Help each other look upon Jesus
Of course, that’s not something we do alone. God united us with his people, so that they can help us look upon the Pierced One too. That’s why you get commands like this in the New Testament: “exhort one another every day, as long as it is called ‘today,’ that none of you may be hardened by the deceitfulness of sin” (Heb 3:13).
Help each other look to Christ. On Tuesday this week, I was on the verge of my weekly breakdown over how much there is to get done and how little time there is to do it. And about lunch time that day, I get this text message from Chris Cronenworth: “Hey bro, are you experiencing God’s peace today? Remember, nothing you face today is beyond the purview of God’s all-sufficient grace and surpassing peace! See Ephesians 2:14-18. I praise God for Christ who is our peace and His gracious work on our behalf!”
Amen and amen to that. You see what this brother was doing? Taking the eyes of my heart and pointing them to Jesus. And when I looked to Jesus, and I remembered who he is and what God has done for me in Jesus, the weight was gone, the worry was gone, the contentment returned. I noted who Jesus was, and the Spirit used it to transform me. This should be the pattern of our life together. Regardless of how it happens, in a text, a phone call, a Facebook message, a lunch meeting, a care group meeting—may our days be full of helping each other look upon Jesus. It takes work, it takes thinking, it takes effort, but he’s so worth it.
Pray for God’s Spirit to produce godly sorrow

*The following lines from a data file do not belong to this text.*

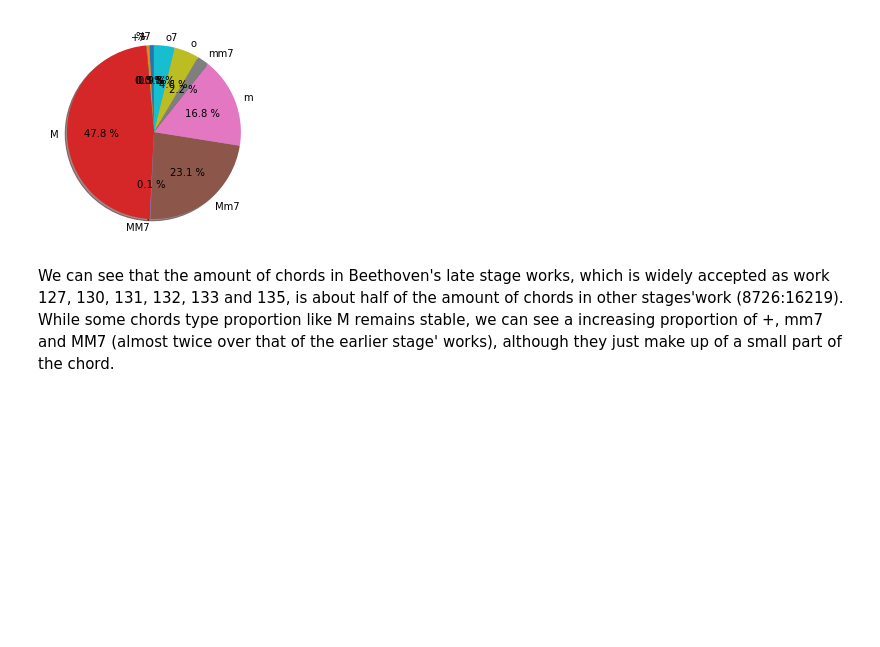
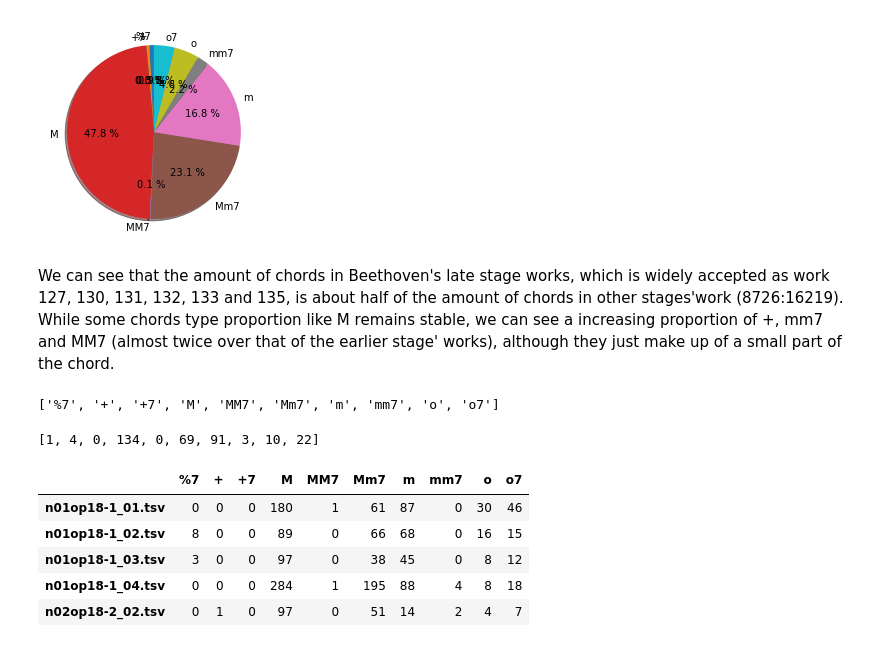
Before and after one commit to neilgogogo/digital_musicology, a Jupyter notebook: Chords counting.ipynb, the cells around one changed output. Saved outputs shown, nothing was run; the diff lists cells and outputs as text; code cells hidden in the pictures; blank space fills up the shorter version.

```diff
--- a/Chords counting.ipynb
+++ b/Chords counting.ipynb
@@ -230,0 +246,8 @@ We can see that the amount of chords in Beethoven's late stage works, which is w
+# %%
+sorted(count_ctype)
+# %% [output]
+['%7', '+', '+7', 'M', 'MM7', 'Mm7', 'm', 'mm7', 'o', 'o7']
+# %%
+chords['n14op131_01.tsv']
+# %% [output]
+[1, 4, 0, 134, 0, 69, 91, 3, 10, 22]
@@ -230,0 +258,9 @@ We can see that the amount of chords in Beethoven's late stage works, which is w
+# %%
+chords_df.head(5)
+# %% [output]
+|  | %7 | + | +7 | M | MM7 | Mm7 | m | mm7 | o | o7 |
+| n01op18-1_01.tsv | 0 | 0 | 0 | 180 | 1 | 61 | 87 | 0 | 30 | 46 |
+| n01op18-1_02.tsv | 8 | 0 | 0 | 89 | 0 | 66 | 68 | 0 | 16 | 15 |
+| n01op18-1_03.tsv | 3 | 0 | 0 | 97 | 0 | 38 | 45 | 0 | 8 | 12 |
+| n01op18-1_04.tsv | 0 | 0 | 0 | 284 | 1 | 195 | 88 | 4 | 8 | 18 |
+| n02op18-2_02.tsv | 0 | 1 | 0 | 97 | 0 | 51 | 14 | 2 | 4 | 7 |
```
Also changed, not shown: parts of 8 cells of this notebook.
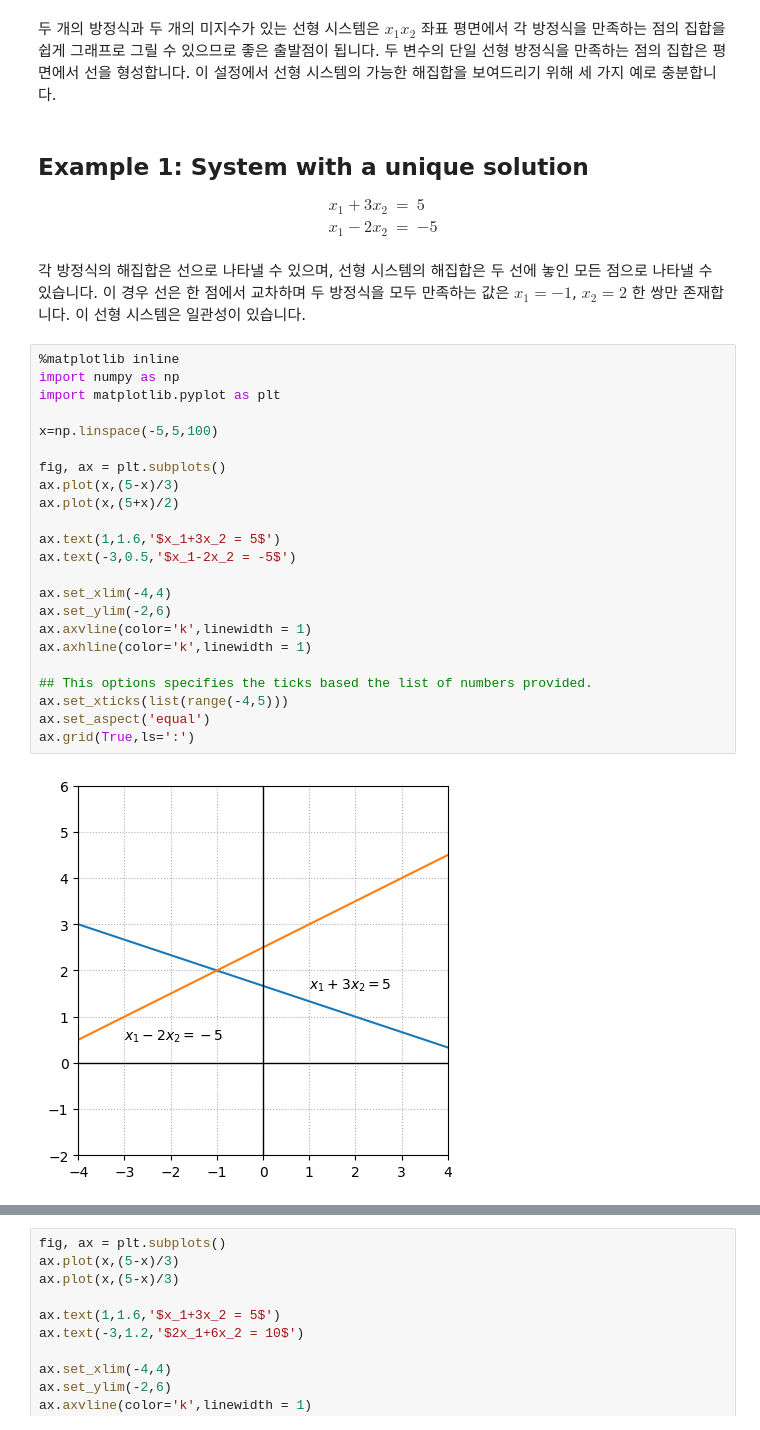
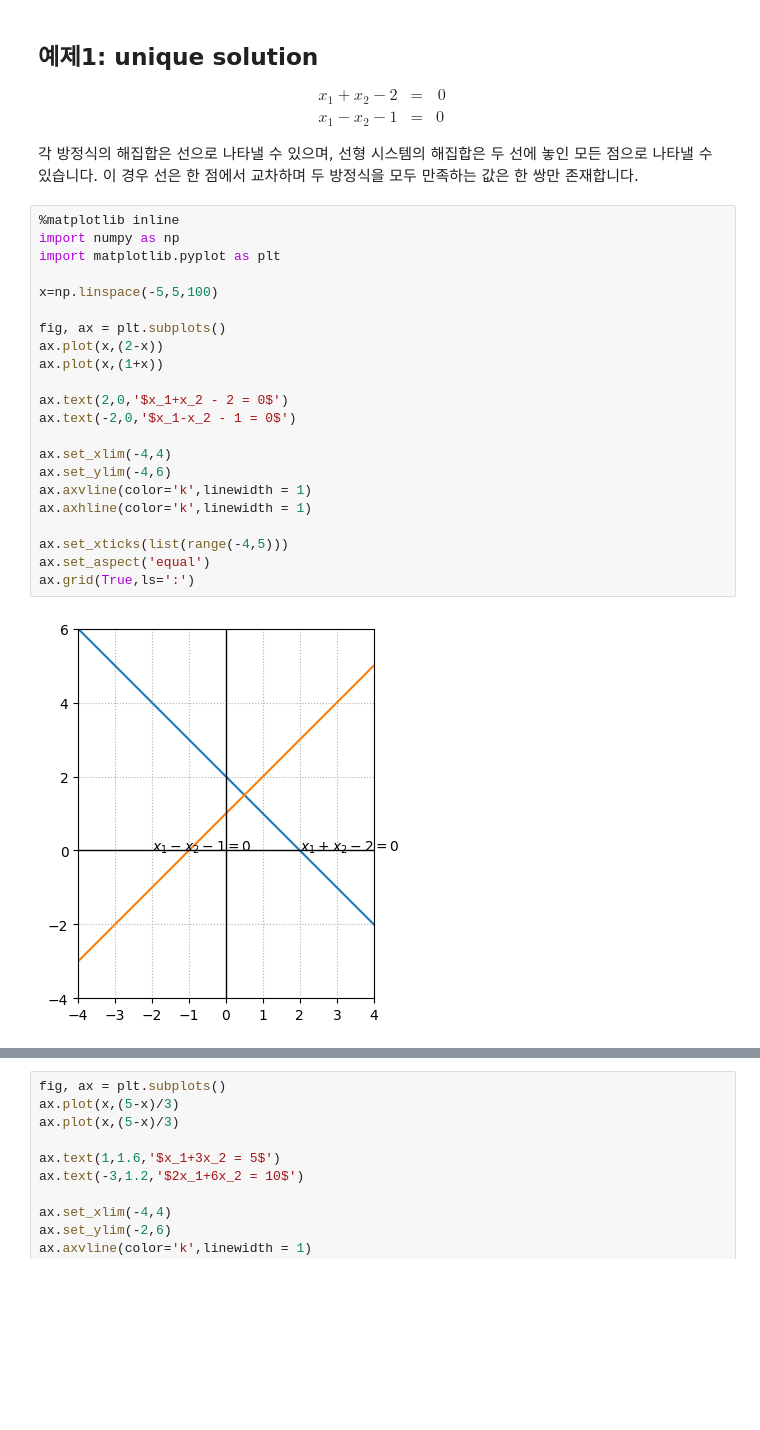
Before and after one commit to sigmadream/practice-linear, a Jupyter notebook: Linear_Systems.ipynb, the cells around one changed output, grey strips where cells are left out. Cells and saved outputs as stored; diff of their text form; blank space fills up the shorter version.

```diff
--- a/Linear_Systems.ipynb
+++ b/Linear_Systems.ipynb
@@ -18,39 +34,36 @@ $$
-# %% [markdown]
-두 개의 방정식과 두 개의 미지수가 있는 선형 시스템은 $x_1x_2$ 좌표 평면에서 각 방정식을 만족하는 점의 집합을 쉽게 그래프로 그릴 수 있으므로 좋은 출발점이 됩니다.  두 변수의 단일 선형 방정식을 만족하는 점의 집합은 평면에서 선을 형성합니다.  이 설정에서 선형 시스템의 가능한 해집합을 보여드리기 위해 세 가지 예로 충분합니다.
 # %% [markdown]
-## Example 1:  System with a unique solution
+## 예제1: unique solution
 
 $$
-\begin{eqnarray*}
-x_1 + 3x_2 & = & 5 \\
-x_1 - 2x_2 & = & -5 \\
-\end{eqnarray*}
+\begin{matrix}
+x_1 + x_2 - 2 & = & 0 \\
+x_1 - x_2 -1 & = & 0 \
+\end{matrix}
 $$
 
-각 방정식의 해집합은 선으로 나타낼 수 있으며, 선형 시스템의 해집합은 두 선에 놓인 모든 점으로 나타낼 수 있습니다.  이 경우 선은 한 점에서 교차하며 두 방정식을 모두 만족하는 값은 $x_1 = -1$, $x_2 = 2$ 한 쌍만 존재합니다.  이 선형 시스템은 일관성이 있습니다.
+각 방정식의 해집합은 선으로 나타낼 수 있으며, 선형 시스템의 해집합은 두 선에 놓인 모든 점으로 나타낼 수 있습니다. 이 경우 선은 한 점에서 교차하며 두 방정식을 모두 만족하는 값은 한 쌍만 존재합니다.
 # %%
 %matplotlib inline
 import numpy as np
 import matplotlib.pyplot as plt
 
 x=np.linspace(-5,5,100)
 
 fig, ax = plt.subplots()
-ax.plot(x,(5-x)/3)
-ax.plot(x,(5+x)/2)
+ax.plot(x,(2-x))
+ax.plot(x,(1+x))
 
-ax.text(1,1.6,'$x_1+3x_2 = 5$')
-ax.text(-3,0.5,'$x_1-2x_2 = -5$')
+ax.text(2,0,'$x_1+x_2 - 2 = 0$')
+ax.text(-2,0,'$x_1-x_2 - 1 = 0$')
 
 ax.set_xlim(-4,4)
-ax.set_ylim(-2,6)
+ax.set_ylim(-4,6)
 ax.axvline(color='k',linewidth = 1)
 ax.axhline(color='k',linewidth = 1)
 
-## This options specifies the ticks based the list of numbers provided.
 ax.set_xticks(list(range(-4,5)))
 ax.set_aspect('equal')
 ax.grid(True,ls=':')
 # %% [output]
-[figure, old version]
+[figure, new version]
 # %% [markdown]
```
Also changed, not shown: parts of 7 cells of this notebook, 17 other files.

Also, pray that God pours out his Spirit on us. This is an every-member ministry—prayer. Brokenness over sin only comes by the gift of God. It is not something that we can produce on our own. We can talk about sin all we want—we can intellectualize it and define it precisely, we can explain how it effects our whole being, we can even confess it to others when it happens. But we can’t produce brokenness. We can’t create contrition and humility. We can’t force godly sorrow. That only comes as a gift of God’s gracious Spirit.
Wives, you should pray this for your husbands. Husbands, you should pray this for your children, and show patience when you cannot create this demeanor in them. Their hearts are in God’s hands. Grandpas, you can pray this for your family members. Older women, you can pray this for the younger women in this church. Singles, you can pray this outpouring comes on us. Pray this for your lost friends and family members—and sleep well at night, knowing that only God changes the heart, not you. Everyone can pray for God’s grace to make us sorrowful over sin.
Take courage in the Pierced One’s return
Finally, take courage in the Pierced One’s return for you. As we saw from the beginning, God’s final victory takes place in two comings. That’s even seen in the way John 19:37 and Revelation 1:7 use Zechariah 12:10. And Revelation 1:7 shows us that the Pierced One will return for us. If he spilt his blood for us, then he will return for us. The Lamb will receive the reward of his suffering. On the third day, God raised Jesus from the dead; and he is now seated in heaven with all power and authority till the day he returns to put all his enemies beneath his feet. When you look upon the Pierced One, do not see a God-man still in the grave. See the God-man who overcame the grave and is coming with the clouds of heaven to rescue you and finish the battle in which he’s already claimed the victory.